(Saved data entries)
>>>>

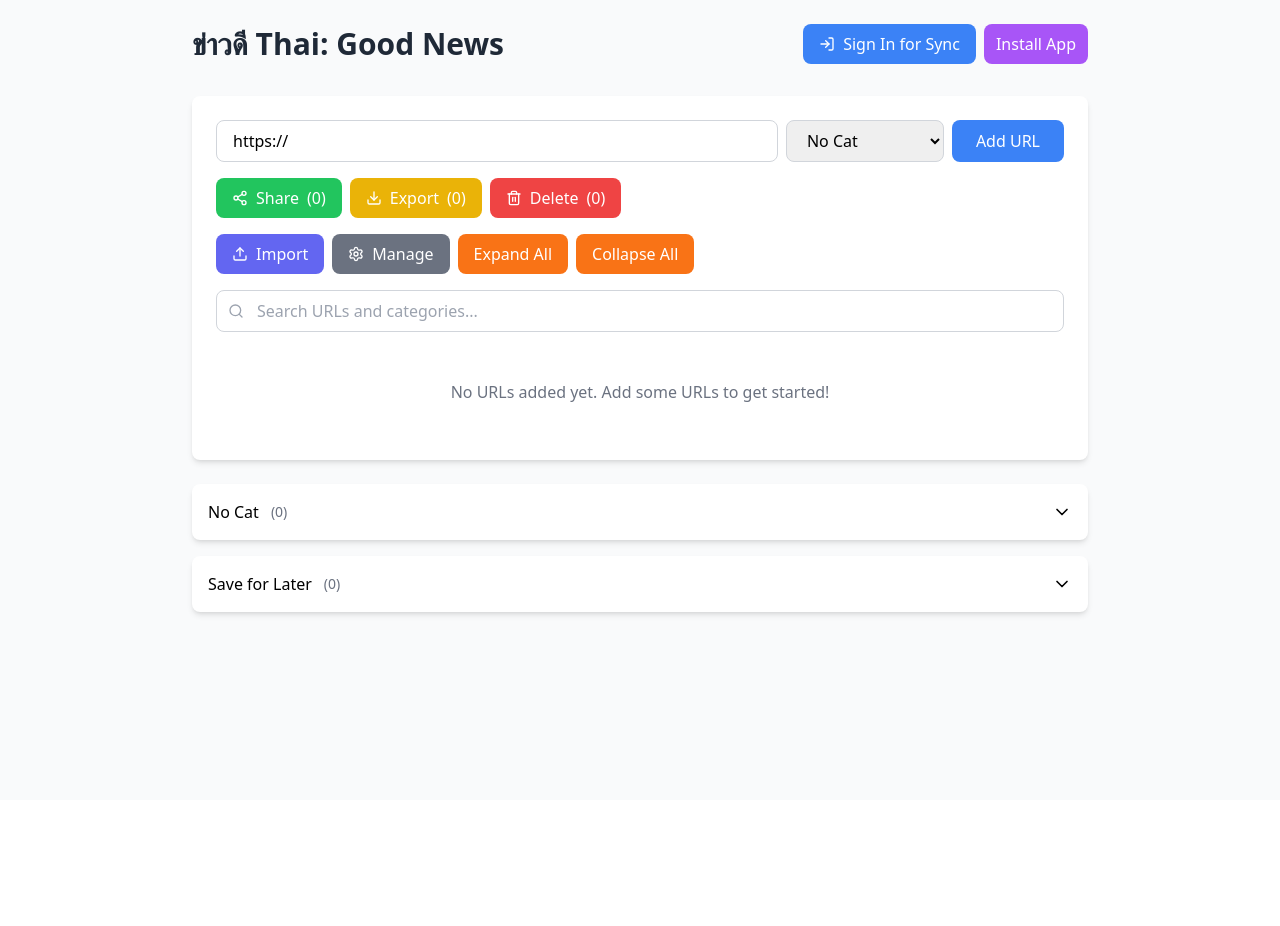
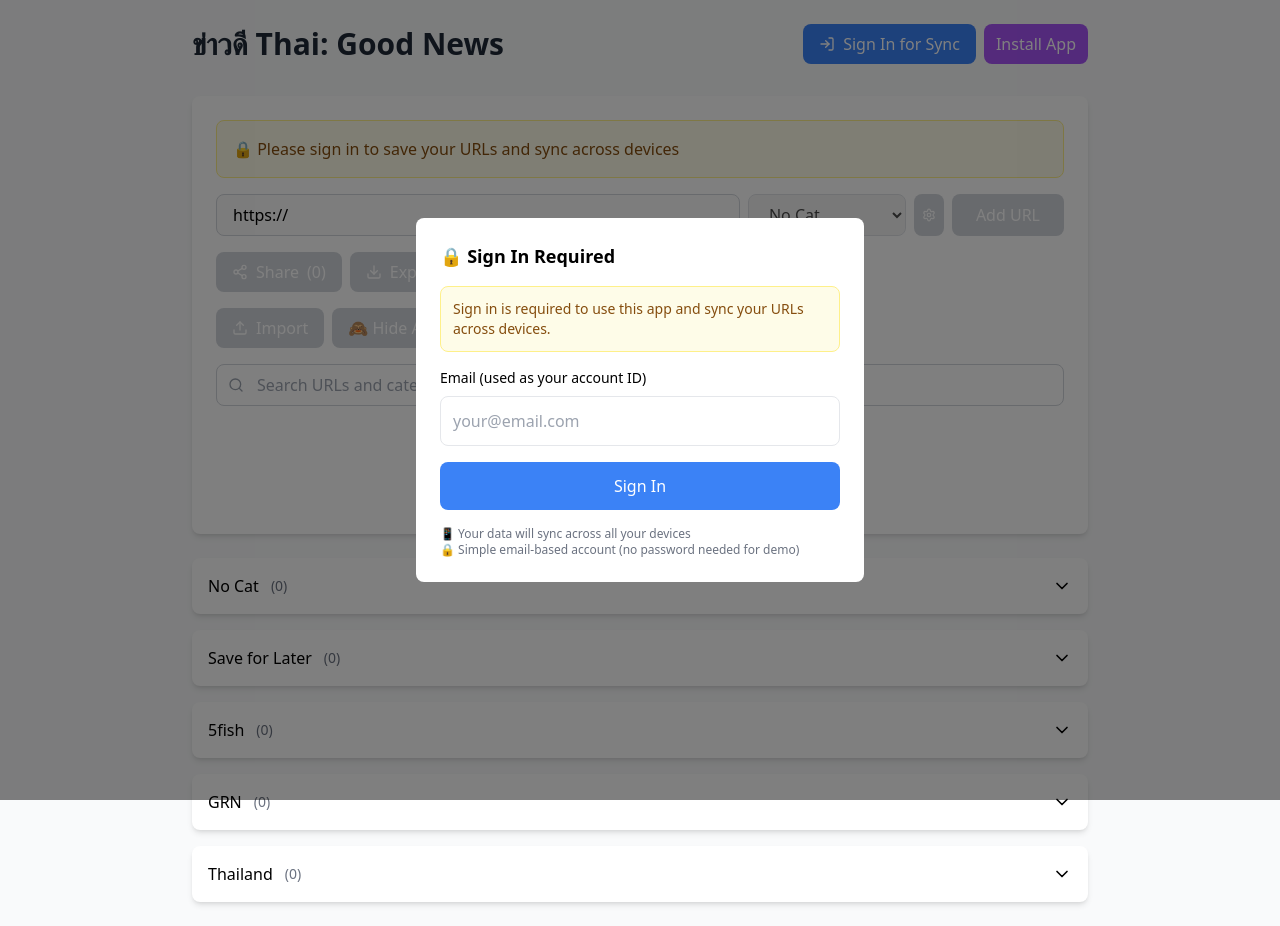
Before and after one commit to dnatisdale/my-url-manager, a React (Create React App) app: page / in a window 1280 px wide. Before the commit the page ends 800 px from the top, so only its background shows below. Built offline with nearby package versions, Linux system fonts and the light colour scheme.

Commit message:
Update App.js
make signing up mandatory.

```diff
--- a/src/App.js
+++ b/src/App.js
@@ -1,8 +1,8 @@
 import React, { useState, useEffect } from 'react';
 import { Search, Download, Share2, Trash2, Settings, QrCode, ChevronDown, ChevronUp, Upload, X, LogIn, LogOut, User } from 'lucide-react';
 
-// Simple Auth Modal Component
-const AuthModal = ({ onClose, onLogin }) => {
+// Simple Auth Modal Component (Mandatory)
+const AuthModal = ({ onClose, onLogin, mandatory = false }) => {
   const [email, setEmail] = useState('');
   const [isLogin, setIsLogin] = useState(true);
 
@@ -19,12 +19,22 @@ const AuthModal = ({ onClose, onLogin }) => {
       <div className="bg-white p-6 rounded-lg max-w-md w-full mx-4">
         <div className="flex justify-between items-center mb-4">
           <h3 className="text-lg font-semibold">
-            {isLogin ? 'Sign In' : 'Create Account'}
+            {mandatory ? '🔒 Sign In Required' : (isLogin ? 'Sign In' : 'Create Account')}
           </h3>
+          {!mandatory && (
             <button onClick={onClose} className="text-gray-500 hover:text-gray-700">
               <X size={24} />
             </button>
+          )}
         </div>
+
+        {mandatory && (
+          <div className="mb-4 p-3 bg-yellow-50 border border-yellow-200 rounded-lg">
+            <p className="text-sm text-yellow-800">
+              Sign in is required to use this app and sync your URLs across devices.
+            </p>
+          </div>
+        )}
 
         <form onSubmit={handleSubmit}>
           <div className="mb-4">
@@ -49,6 +59,7 @@ const AuthModal = ({ onClose, onLogin }) => {
           </button>
         </form>
 
+        {!mandatory && (
           <div className="mt-4 text-center">
             <button
               onClick={() => setIsLogin(!isLogin)}
@@ -57,6 +68,7 @@ const AuthModal = ({ onClose, onLogin }) => {
               {isLogin ? "Don't have an account? Create one" : "Already have an account? Sign in"}
             </button>
           </div>
+        )}
 
         <div className="mt-4 text-xs text-gray-500">
           <p>📱 Your data will sync across all your devices</p>
@@ -267,7 +279,7 @@ const CategoryManagementModal = ({ categories, onClose, onDeleteCategory, onAddC
   const [searchTerm, setSearchTerm] = useState('');
 
   const filteredCategories = categories
-    .filter(cat => cat !== 'Save for Later' && cat !== 'No Cat')
+    .filter(cat => !['Save for Later', 'No Cat', '5fish', 'GRN', 'Thailand'].includes(cat))
     .filter(cat => cat.toLowerCase().includes(searchTerm.toLowerCase()))
     .sort();
 
@@ -348,33 +360,52 @@ function App() {
       const userKey = userEmail || user?.email || 'guest';
       const savedUrls = localStorage.getItem(`urlManagerUrls_${userKey}`);
       const savedCategories = localStorage.getItem(`urlManagerCategories_${userKey}`);
+      const defaultCategories = ['No Cat', 'Save for Later', '5fish', 'GRN', 'Thailand'];
+
+      let categories = defaultCategories;
+      if (savedCategories) {
+        const parsed = JSON.parse(savedCategories);
+        // Merge saved categories with default ones, keeping defaults at start
+        const customCategories = parsed.filter(cat => !defaultCategories.includes(cat));
+        categories = [...defaultCategories, ...customCategories];
+      }
+
       return {
         urls: savedUrls ? JSON.parse(savedUrls) : [],
-        categories: savedCategories ? JSON.parse(savedCategories) : ['No Cat', 'Save for Later']
+        categories: categories
       };
     } catch (error) {
       return {
         urls: [],
-        categories: ['No Cat', 'Save for Later']
+        categories: ['No Cat', 'Save for Later', '5fish', 'GRN', 'Thailand']
       };
     }
   };
 
-  // Load user from localStorage on app start
+  // Load user from localStorage on app start and enforce mandatory signup
   useEffect(() => {
     const loadUserData = (userEmail = null) => {
       try {
         const userKey = userEmail || 'guest';
         const savedUrls = localStorage.getItem(`urlManagerUrls_${userKey}`);
         const savedCategories = localStorage.getItem(`urlManagerCategories_${userKey}`);
+        const defaultCategories = ['No Cat', 'Save for Later', '5fish', 'GRN', 'Thailand'];
+
+        let categories = defaultCategories;
+        if (savedCategories) {
+          const parsed = JSON.parse(savedCategories);
+          const customCategories = parsed.filter(cat => !defaultCategories.includes(cat));
+          categories = [...defaultCategories, ...customCategories];
+        }
+
         return {
           urls: savedUrls ? JSON.parse(savedUrls) : [],
-          categories: savedCategories ? JSON.parse(savedCategories) : ['No Cat', 'Save for Later']
+          categories: categories
         };
       } catch (error) {
         return {
           urls: [],
-          categories: ['No Cat', 'Save for Later']
+          categories: ['No Cat', 'Save for Later', '5fish', 'GRN', 'Thailand']
         };
       }
     };
@@ -386,6 +417,9 @@ function App() {
       const userData2 = loadUserData(userData.email);
       setUrls(userData2.urls);
       setCategories(userData2.categories);
+    } else {
+      // Mandatory signup - show auth modal if no user
+      setShowAuthModal(true);
     }
   }, []);
 
@@ -393,7 +427,7 @@ function App() {
   const [urls, setUrls] = useState(initialData.urls);
   const [inputUrl, setInputUrl] = useState('https://');
   const [selectedUrls, setSelectedUrls] = useState([]);
-  const [categories, setCategories] = useState(initialData.categories);
+  const [categories, setCategories] = useState(['No Cat', 'Save for Later', '5fish', 'GRN', 'Thailand']);
   const [selectedCategory, setSelectedCategory] = useState('No Cat');
   const [expandedCategories, setExpandedCategories] = useState({});
   const [showQRModal, setShowQRModal] = useState(null);
@@ -401,6 +435,7 @@ function App() {
   const [showCategoryModal, setShowCategoryModal] = useState(false);
   const [searchTerm, setSearchTerm] = useState('');
   const [visibleQRs, setVisibleQRs] = useState({});
+  const [allUrlsHidden, setAllUrlsHidden] = useState(false);
 
   // Save data to localStorage with user-specific keys
   const saveData = (newUrls, newCategories) => {
@@ -588,7 +623,12 @@ function App() {
   };
 
   const deleteCategory = (categoryName) => {
-    if (categoryName === 'No Cat' || categoryName === 'Save for Later') return;
+    const permanentCategories = ['No Cat', 'Save for Later', '5fish', 'GRN', 'Thailand'];
+    if (permanentCategories.includes(categoryName)) {
+      alert(`Cannot delete "${categoryName}" - this is a permanent category.`);
+      return;
+    }
+
     if (window.confirm(`Delete category "${categoryName}"? URLs will be moved to "No Cat".`)) {
       setUrls(urls.map(url =>
         url.category === categoryName
@@ -596,6 +636,19 @@ function App() {
           : url
       ));
       setCategories(categories.filter(cat => cat !== categoryName));
+    }
+  };
+
+  const toggleAllUrls = () => {
+    setAllUrlsHidden(!allUrlsHidden);
+    if (!allUrlsHidden) {
+      // Hide all categories
+      setExpandedCategories({});
+    } else {
+      // Show all categories
+      const allExpanded = {};
+      categories.forEach(cat => allExpanded[cat] = true);
+      setExpandedCategories(allExpanded);
     }
   };
 
@@ -681,6 +734,14 @@ function App() {
         </div>
 
         <div className="bg-white rounded-lg shadow-md p-4 md:p-6 mb-6">
+          {!user && (
+            <div className="mb-4 p-4 bg-yellow-50 border border-yellow-200 rounded-lg">
+              <p className="text-yellow-800 font-medium">
+                🔒 Please sign in to save your URLs and sync across devices
+              </p>
+            </div>
+          )}
+
           {user && (
             <div className="mb-4 p-3 bg-blue-50 rounded-lg">
               <p className="text-sm text-blue-700">
@@ -697,19 +758,32 @@ function App() {
               onKeyPress={handleKeyPress}
               placeholder="Enter URL..."
               className="flex-1 px-3 py-2 md:px-4 md:py-2 border border-gray-300 rounded-lg focus:outline-none focus:ring-2 focus:ring-blue-500"
+              disabled={!user}
             />
+            <div className="flex gap-2">
               <select
                 value={selectedCategory}
                 onChange={e => setSelectedCategory(e.target.value)}
                 className="px-3 py-2 md:px-4 md:py-2 border border-gray-300 rounded-lg focus:outline-none focus:ring-2 focus:ring-blue-500"
+                disabled={!user}
               >
                 {categories.map(cat => (
                   <option key={cat} value={cat}>{cat}</option>
                 ))}
               </select>
               <button
+                onClick={() => setShowCategoryModal(true)}
+                disabled={!user}
+                className="px-2 py-2 bg-gray-500 text-white rounded-lg hover:bg-gray-600 disabled:bg-gray-300 transition-colors flex items-center gap-1"
+                title="Manage Categories"
+              >
+                <Settings size={14} />
+              </button>
+            </div>
+            <button
               onClick={addUrl}
-              className="px-4 py-2 md:px-6 md:py-2 bg-blue-500 text-white rounded-lg hover:bg-blue-600 transition-colors whitespace-nowrap"
+              disabled={!user}
+              className="px-4 py-2 md:px-6 md:py-2 bg-blue-500 text-white rounded-lg hover:bg-blue-600 disabled:bg-gray-300 transition-colors whitespace-nowrap"
             >
               Add URL
             </button>
@@ -718,26 +792,29 @@ function App() {
           <div className="flex flex-wrap gap-2 mb-4">
             <button
               onClick={shareUrls}
-              className="px-3 py-2 text-sm md:px-4 md:py-2 md:text-base bg-green-500 text-white rounded-lg hover:bg-green-600 transition-colors flex items-center gap-1 md:gap-2"
+              disabled={!user}
+              className="px-3 py-2 text-sm md:px-4 md:py-2 md:text-base bg-green-500 text-white rounded-lg hover:bg-green-600 disabled:bg-gray-300 transition-colors flex items-center gap-1 md:gap-2"
             >
               <Share2 size={14} className="md:w-4 md:h-4" />
               <span className="hidden sm:inline">Share</span> ({selectedUrls.length})
             </button>
             <button
               onClick={exportUrls}
-              className="px-3 py-2 text-sm md:px-4 md:py-2 md:text-base bg-yellow-500 text-white rounded-lg hover:bg-yellow-600 transition-colors flex items-center gap-1 md:gap-2"
+              disabled={!user}
+              className="px-3 py-2 text-sm md:px-4 md:py-2 md:text-base bg-yellow-500 text-white rounded-lg hover:bg-yellow-600 disabled:bg-gray-300 transition-colors flex items-center gap-1 md:gap-2"
             >
               <Download size={14} className="md:w-4 md:h-4" />
               <span className="hidden sm:inline">Export</span> ({selectedUrls.length})
             </button>
             <button
               onClick={deleteUrls}
-              className="px-3 py-2 text-sm md:px-4 md:py-2 md:text-base bg-red-500 text-white rounded-lg hover:bg-red-600 transition-colors flex items-center gap-1 md:gap-2"
+              disabled={!user}
+              className="px-3 py-2 text-sm md:px-4 md:py-2 md:text-base bg-red-500 text-white rounded-lg hover:bg-red-600 disabled:bg-gray-300 transition-colors flex items-center gap-1 md:gap-2"
             >
               <Trash2 size={14} className="md:w-4 md:h-4" />
               <span className="hidden sm:inline">Delete</span> ({selectedUrls.length})
             </button>
-            {selectedUrls.length > 0 && (
+            {selectedUrls.length > 0 && user && (
               <select
                 onChange={e => e.target.value && moveUrls(e.target.value)}
                 className="px-4 py-2 border border-gray-300 rounded-lg"
@@ -754,28 +831,31 @@ function App() {
           <div className="flex flex-wrap gap-2 mb-4">
             <button
               onClick={() => setShowImportModal(true)}
-              className="px-3 py-2 text-sm md:px-4 md:py-2 md:text-base bg-indigo-500 text-white rounded-lg hover:bg-indigo-600 transition-colors flex items-center gap-1 md:gap-2"
+              disabled={!user}
+              className="px-3 py-2 text-sm md:px-4 md:py-2 md:text-base bg-indigo-500 text-white rounded-lg hover:bg-indigo-600 disabled:bg-gray-300 transition-colors flex items-center gap-1 md:gap-2"
             >
               <Upload size={14} className="md:w-4 md:h-4" />
               <span className="hidden sm:inline">Import</span>
             </button>
             <button
-              onClick={() => setShowCategoryModal(true)}
-              className="px-3 py-2 text-sm md:px-4 md:py-2 md:text-base bg-gray-500 text-white rounded-lg hover:bg-gray-600 transition-colors flex items-center gap-1 md:gap-2"
+              onClick={toggleAllUrls}
+              disabled={!user}
+              className="px-3 py-2 text-sm md:px-4 md:py-2 md:text-base bg-purple-500 text-white rounded-lg hover:bg-purple-600 disabled:bg-gray-300 transition-colors"
             >
-              <Settings size={14} className="md:w-4 md:h-4" />
-              <span className="hidden sm:inline">Manage</span>
+              {allUrlsHidden ? '👁️ Show All' : '🙈 Hide All'}
             </button>
             <button
               onClick={expandAll}
-              className="px-3 py-2 text-sm md:px-4 md:py-2 md:text-base bg-orange-500 text-white rounded-lg hover:bg-orange-600 transition-colors"
+              disabled={!user}
+              className="px-3 py-2 text-sm md:px-4 md:py-2 md:text-base bg-orange-500 text-white rounded-lg hover:bg-orange-600 disabled:bg-gray-300 transition-colors"
             >
               <span className="sm:hidden">📂</span>
               <span className="hidden sm:inline">Expand All</span>
             </button>
             <button
               onClick={collapseAll}
-              className="px-3 py-2 text-sm md:px-4 md:py-2 md:text-base bg-orange-500 text-white rounded-lg hover:bg-orange-600 transition-colors"
+              disabled={!user}
+              className="px-3 py-2 text-sm md:px-4 md:py-2 md:text-base bg-orange-500 text-white rounded-lg hover:bg-orange-600 disabled:bg-gray-300 transition-colors"
             >
               <span className="sm:hidden">📁</span>
               <span className="hidden sm:inline">Collapse All</span>
@@ -805,7 +885,7 @@ function App() {
         <div className="space-y-4">
           {categories.map(category => {
             const categoryUrls = urlsByCategory[category] || [];
-            const isExpanded = expandedCategories[category];
+            const isExpanded = expandedCategories[category] && !allUrlsHidden;
 
             if (categoryUrls.length === 0 && searchTerm) return null;
 
@@ -820,7 +900,7 @@ function App() {
                     <span className="text-sm text-gray-500">({categoryUrls.length})</span>
                   </div>
                   <div className="flex items-center gap-2">
-                    {categoryUrls.length > 0 && (
+                    {categoryUrls.length > 0 && user && (
                       <button
                         onClick={(e) => {
                           e.stopPropagation();
@@ -852,7 +932,8 @@ function App() {
                             rel="noopener noreferrer"
                             className="text-blue-600 hover:text-blue-800 break-all"
                           >
-                            {url.url}
+                            <span className="text-gray-400">https://</span>
+                            <span>{url.url.replace(/^https?:\/\//, '')}</span>
                           </a>
                         </div>
                         <div className="flex items-center gap-2">
@@ -889,6 +970,7 @@ function App() {
           <AuthModal
             onClose={() => setShowAuthModal(false)}
             onLogin={handleLogin}
+            mandatory={!user}
           />
         )}
 
```
Lines whose indentation alone changed are shown as unchanged.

<<<<

● Problem to work on
State the number of lines above that contain "getItem". Write nothing besides it.

● The answer
4